Empowering the post-Communist generation with Biblical values
Ministry in Belarus
Since the Soviet era, almost 80% of industry remains in state hands, with significant renationalization since 2005. Belarus has a strong industrial and agricultural base and it is heavily dependent on trade with its closest ally, Russia. The Church is growing in the context of persecution and state hostility, and often believers must meet in difficult circumstances.
Starting New Churches
The following six areas detail our approach to starting new churches.
Your gift will directly help support the training of individuals to transform their communities by learning how to plant churches.
You can find out more about our Starting New Churches Ministry, and read more real life stories, on this page.
Children's Ministry in Belarus
Children's Clubs are a bridge for churches to reach out to families. When children’s lives are changed, parents become curious.

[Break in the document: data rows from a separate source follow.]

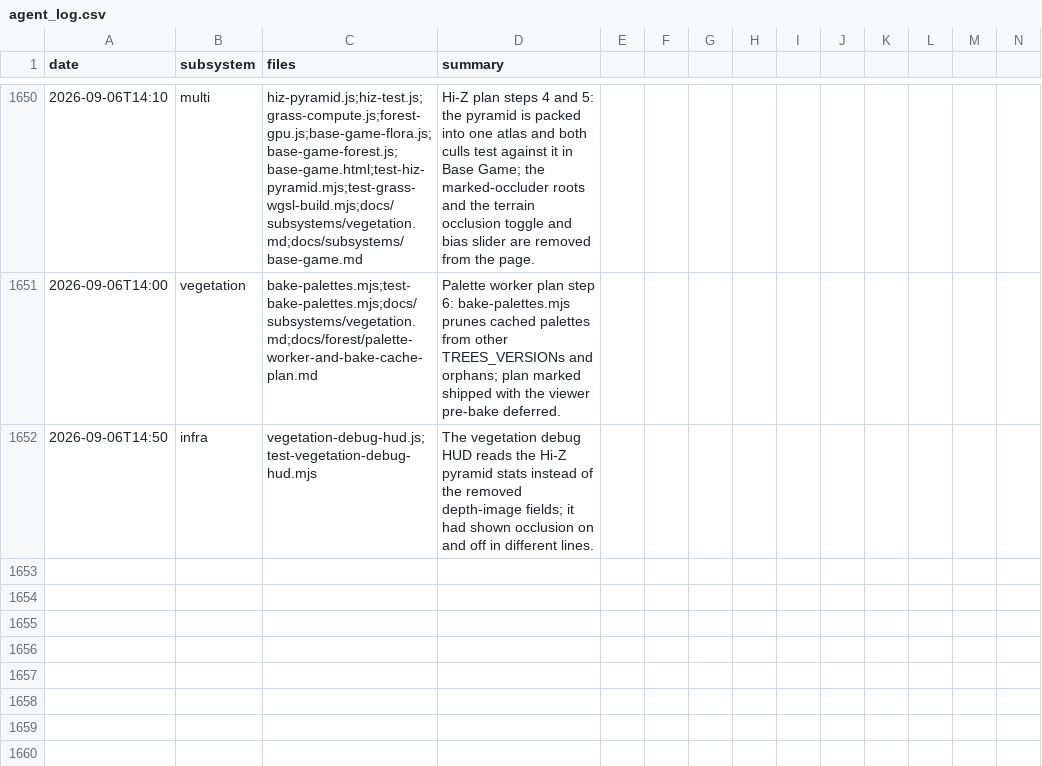
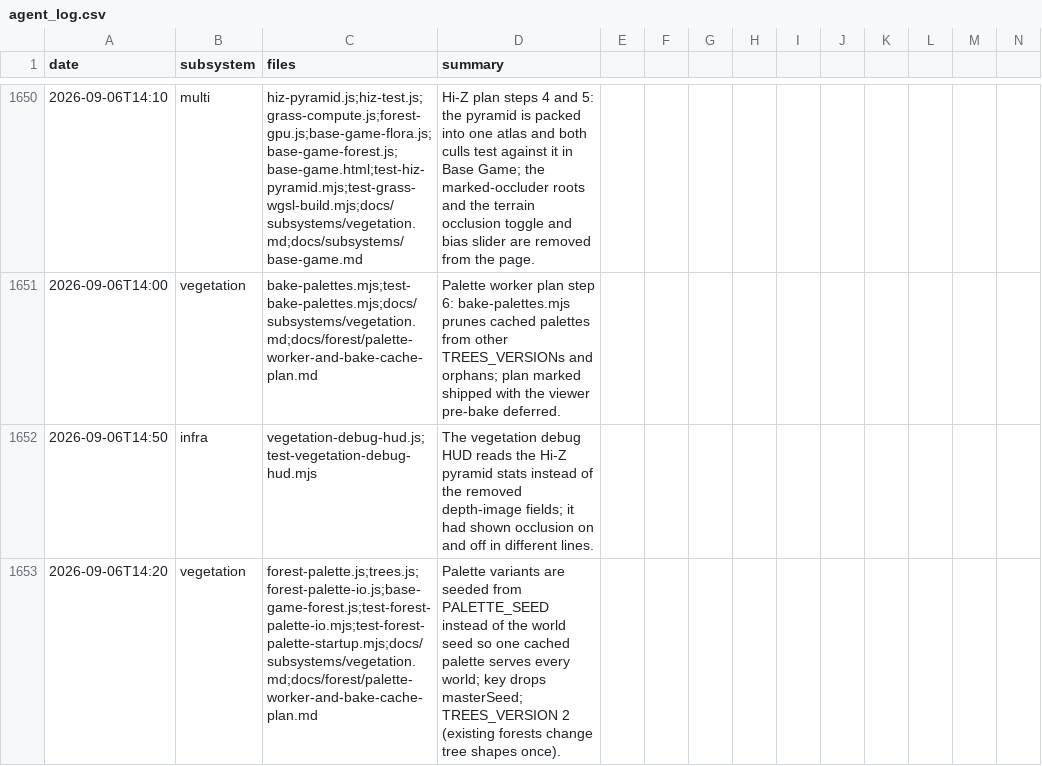
Before and after one commit to msankofa/workshop-webgpu, a CSV file: agent_log.csv, drawn as a sheet; only a part is shown, gaps mark what is left out; rows hold the shown columns only; the diff names each change by its address in the sheet, - before the commit and + after, or states it on an @@ line.

```diff
--- a/agent_log.csv
+++ b/agent_log.csv
+row 1653: 2026-09-06T14:20 | vegetation | forest-palette.js;trees.js;forest-palette-io.js;base-game-forest.js;test-forest-palette-io.mjs;test-forest-palette-startup.mjs;docs/subsystems/vegetation.md;docs/forest/palette-worker-and-bake-cache-plan.md | Palette variants are seeded from PALETTE_SEED instead of the world seed so one cached palette serves every world; key drops masterSeed; TREES_VERSION 2 (existing forests change tree shapes once).
```
Also changed, not shown: 8 other files.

Children’s Ministry Workers build trust with parents as they show love to their children and provide a healthy, structured program for them.
The church planters’ only limitation in reaching out to the thousands of children waiting to join the exciting Children's Clubs is the resources available.
The Children’s Club consists of a five day module, in which the church planters strive to develop relationships with the children. This includes the following features.
Many of the children continue to attend Sunday School classes offered by the church planters. Seeing the change in their children, many parents begin attending church services and accept Jesus Christ as their Saviour.
One child can change a family, a community and a nation.
You can find out more about our Children's Ministry, and read more real life stories, on this page.
Belarus is a landlocked country located on the edge of Eastern Europe. It is surrounded by Lithuania, Latvia, Russia, Ukraine and Poland.
Population: 9.6 million
Human Development Index: 53rd (out of 187 countries)
Life expectancy: 69.9 years
Religion: 80% Eastern Orthodox, 20% other (inc. Roman Catholic, Protestant, Jewish, and Muslim)